> _To do_:
Print the whole listing below exactly, skipping every picture.

>>

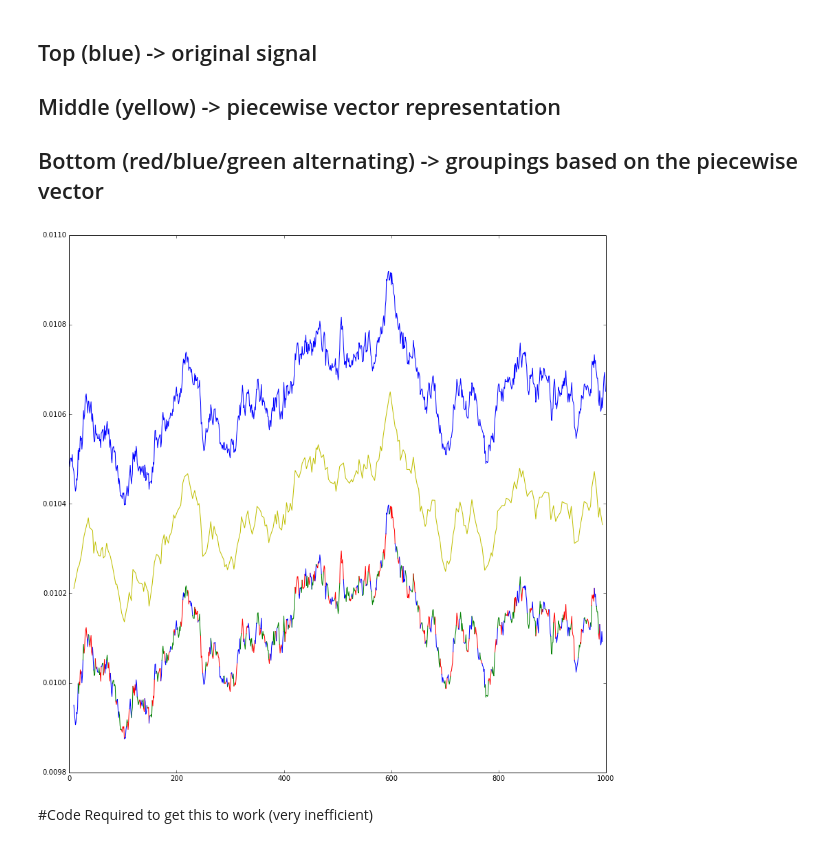
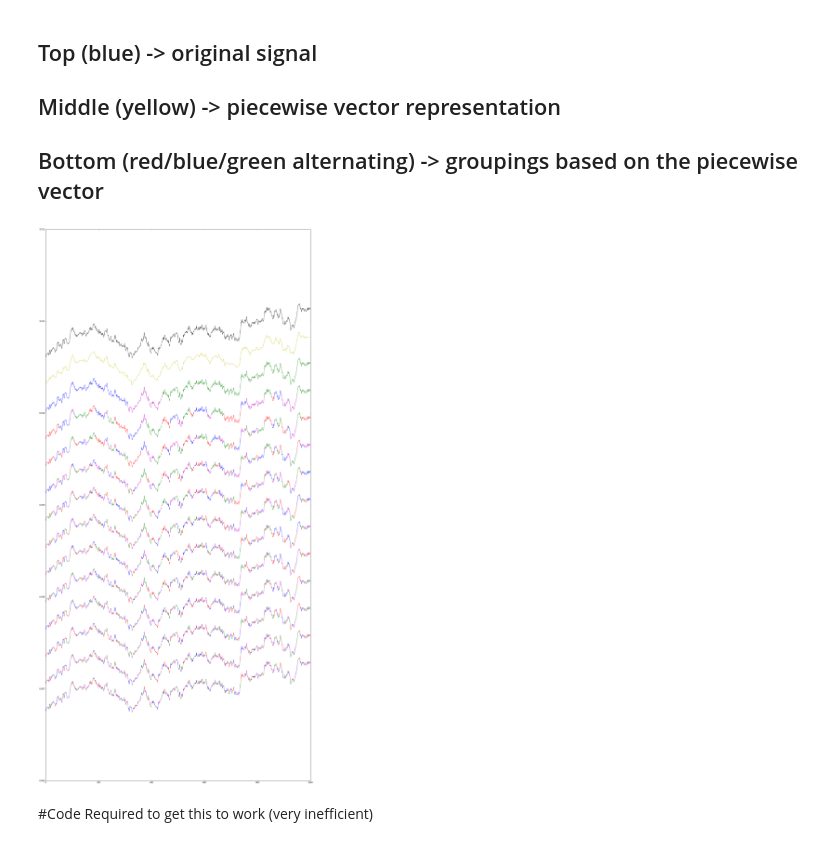
Before and after one commit to buckie/wtmm-python, a Jupyter notebook: notebooks/scipy approach.ipynb, the cells around one changed output. Cells and saved outputs as stored; diff of their text form; code cells hidden in the pictures.

```diff
--- a/notebooks/scipy approach.ipynb
+++ b/notebooks/scipy approach.ipynb
@@ -66,0 +54,5 @@ w_coefs_bwn_la = -1 * log(abs(w_coefs_bwn))
+# %%
+%%time
+sig = fbm_s
+
+w_coefs = perform_cwt(sig, width=0.25, max_scale=100)
@@ -94,16 +83,7 @@ plt.show()
 # %% [markdown]
 # Create the bifucration skeleton
 # %%
-test_sample = np.copy(mask)
-bifucations = skeletor(test_sample, smallest_scale=2)
-
-plt.figure(figsize=(14,10))
-plt.pcolormesh(mask, cmap='Greys')
-plt.colorbar()
-ax = plt.gca()
-ax.set_ylim(ax.get_ylim()[::-1])
-ax.xaxis.tick_top()
-plt.show()
+bifucations = skeletor(w_coefs, smallest_scale=1)
 
 plt.figure(figsize=(14,10))
 for n, (k, v) in enumerate(bifucations.iteritems()):
@@ -129,35 +108,46 @@ len(bifucations)
 ## Bottom (red/blue/green alternating) -> groupings based on the piecewise vector
 # %%
 max_res = 100000
-plt.figure(figsize=(14,14))
+plt.figure(figsize=(24,50))
 
 lst_color = 'r'
 # sig = bwn_m # <-- this was already defined above
 ts = range(len(sig))
-offset_graphs = (max(sig) - min(sig)) / 2
-extremas = sorted([t for num, t in bifucations.keys() if num < max_res])
-for n in xrange(len(extremas)-1):
-    if lst_color == 'r':
-        lst_color = 'b'
-    elif lst_color == 'b':
-        lst_color = 'g'
-    else:
-        lst_color = 'r'
+offset_plot = (max(sig) - min(sig))/2
 
-    plt.plot(ts[extremas[n]:extremas[n+1]+1],
-             sig[extremas[n]:extremas[n+1]+1], c=lst_color)
+for pl_num, max_res in enumerate(range(2, len(bifucations)+1, 25)):
+    extremas = [0] + sorted([t for num, t in bifucations.keys() if num < max_res]) + [999]
+    num_extremas = len(extremas)
+    for n in xrange(num_extremas-1):
+        if lst_color == 'r':
+            lst_color = 'b'
+        elif lst_color == 'b':
+            lst_color = 'm'
+        elif lst_color == 'm':
+            lst_color = 'g'
+        else:
+            lst_color = 'r'
 
-plt.plot(extremas, sig[extremas]+offset_graphs, 'y')
-plt.plot(ts, sig + (2*offset_graphs), 'b')
+        plt.plot(ts[extremas[n]:extremas[n+1]+1],
+                 sig[extremas[n]:extremas[n+1]+1] - (pl_num*offset_plot),
+                 c=lst_color)
+
+plt.plot([0] + extremas + [999], sig[[0] + extremas + [999]] + offset_plot, 'y')
+plt.plot(ts, sig + (2*offset_plot), 'k')
+
+# extremas = sorted([t for num, t in bifucations.keys() if num < 10])
+# plt.plot([0] + extremas + [999], sig[[0] + extremas + [999]] + (2*offset_plot), 'y')
+# extremas = sorted([t for num, t in bifucations.keys() if num < 25])
+# plt.plot([0] + extremas + [999], sig[[0] + extremas + [999]] + (2*offset_plot), 'g')
 # plt.savefig('./example_clustering.png', dpi=5000)
 
 plt.show()
 
 # Top (blue) -> original signal
 # Middle (yellow) -> piecewise vector representation
 # Bottom (red/blue/green alternating) -> groupings based on the piecewise vector
 # %% [output]
-[figure, old version]
+[figure, new version]
 # %% [markdown]
 #Code Required to get this to work (very inefficient)
 # %%
```
Also changed, not shown: parts of 16 cells of this notebook, 2 other files.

<<

> _Answer to the problem_:
Before and after one commit to buckie/wtmm-python, a Jupyter notebook: notebooks/scipy approach.ipynb, the cells around one changed output. Cells and saved outputs as stored; diff of their text form; code cells hidden in the pictures.

```diff
--- a/notebooks/scipy approach.ipynb
+++ b/notebooks/scipy approach.ipynb
@@ -66,0 +54,5 @@ w_coefs_bwn_la = -1 * log(abs(w_coefs_bwn))
+# %%
+%%time
+sig = fbm_s
+
+w_coefs = perform_cwt(sig, width=0.25, max_scale=100)
@@ -94,16 +83,7 @@ plt.show()
 # %% [markdown]
 # Create the bifucration skeleton
 # %%
-test_sample = np.copy(mask)
-bifucations = skeletor(test_sample, smallest_scale=2)
-
-plt.figure(figsize=(14,10))
-plt.pcolormesh(mask, cmap='Greys')
-plt.colorbar()
-ax = plt.gca()
-ax.set_ylim(ax.get_ylim()[::-1])
-ax.xaxis.tick_top()
-plt.show()
+bifucations = skeletor(w_coefs, smallest_scale=1)
 
 plt.figure(figsize=(14,10))
 for n, (k, v) in enumerate(bifucations.iteritems()):
@@ -129,35 +108,46 @@ len(bifucations)
 ## Bottom (red/blue/green alternating) -> groupings based on the piecewise vector
 # %%
 max_res = 100000
-plt.figure(figsize=(14,14))
+plt.figure(figsize=(24,50))
 
 lst_color = 'r'
 # sig = bwn_m # <-- this was already defined above
 ts = range(len(sig))
-offset_graphs = (max(sig) - min(sig)) / 2
-extremas = sorted([t for num, t in bifucations.keys() if num < max_res])
-for n in xrange(len(extremas)-1):
-    if lst_color == 'r':
-        lst_color = 'b'
-    elif lst_color == 'b':
-        lst_color = 'g'
-    else:
-        lst_color = 'r'
+offset_plot = (max(sig) - min(sig))/2
 
-    plt.plot(ts[extremas[n]:extremas[n+1]+1],
-             sig[extremas[n]:extremas[n+1]+1], c=lst_color)
+for pl_num, max_res in enumerate(range(2, len(bifucations)+1, 25)):
+    extremas = [0] + sorted([t for num, t in bifucations.keys() if num < max_res]) + [999]
+    num_extremas = len(extremas)
+    for n in xrange(num_extremas-1):
+        if lst_color == 'r':
+            lst_color = 'b'
+        elif lst_color == 'b':
+            lst_color = 'm'
+        elif lst_color == 'm':
+            lst_color = 'g'
+        else:
+            lst_color = 'r'
 
-plt.plot(extremas, sig[extremas]+offset_graphs, 'y')
-plt.plot(ts, sig + (2*offset_graphs), 'b')
+        plt.plot(ts[extremas[n]:extremas[n+1]+1],
+                 sig[extremas[n]:extremas[n+1]+1] - (pl_num*offset_plot),
+                 c=lst_color)
+
+plt.plot([0] + extremas + [999], sig[[0] + extremas + [999]] + offset_plot, 'y')
+plt.plot(ts, sig + (2*offset_plot), 'k')
+
+# extremas = sorted([t for num, t in bifucations.keys() if num < 10])
+# plt.plot([0] + extremas + [999], sig[[0] + extremas + [999]] + (2*offset_plot), 'y')
+# extremas = sorted([t for num, t in bifucations.keys() if num < 25])
+# plt.plot([0] + extremas + [999], sig[[0] + extremas + [999]] + (2*offset_plot), 'g')
 # plt.savefig('./example_clustering.png', dpi=5000)
 
 plt.show()
 
 # Top (blue) -> original signal
 # Middle (yellow) -> piecewise vector representation
 # Bottom (red/blue/green alternating) -> groupings based on the piecewise vector
 # %% [output]
-[figure, old version]
+[figure, new version]
 # %% [markdown]
 #Code Required to get this to work (very inefficient)
 # %%
```
Also changed, not shown: parts of 16 cells of this notebook, 2 other files.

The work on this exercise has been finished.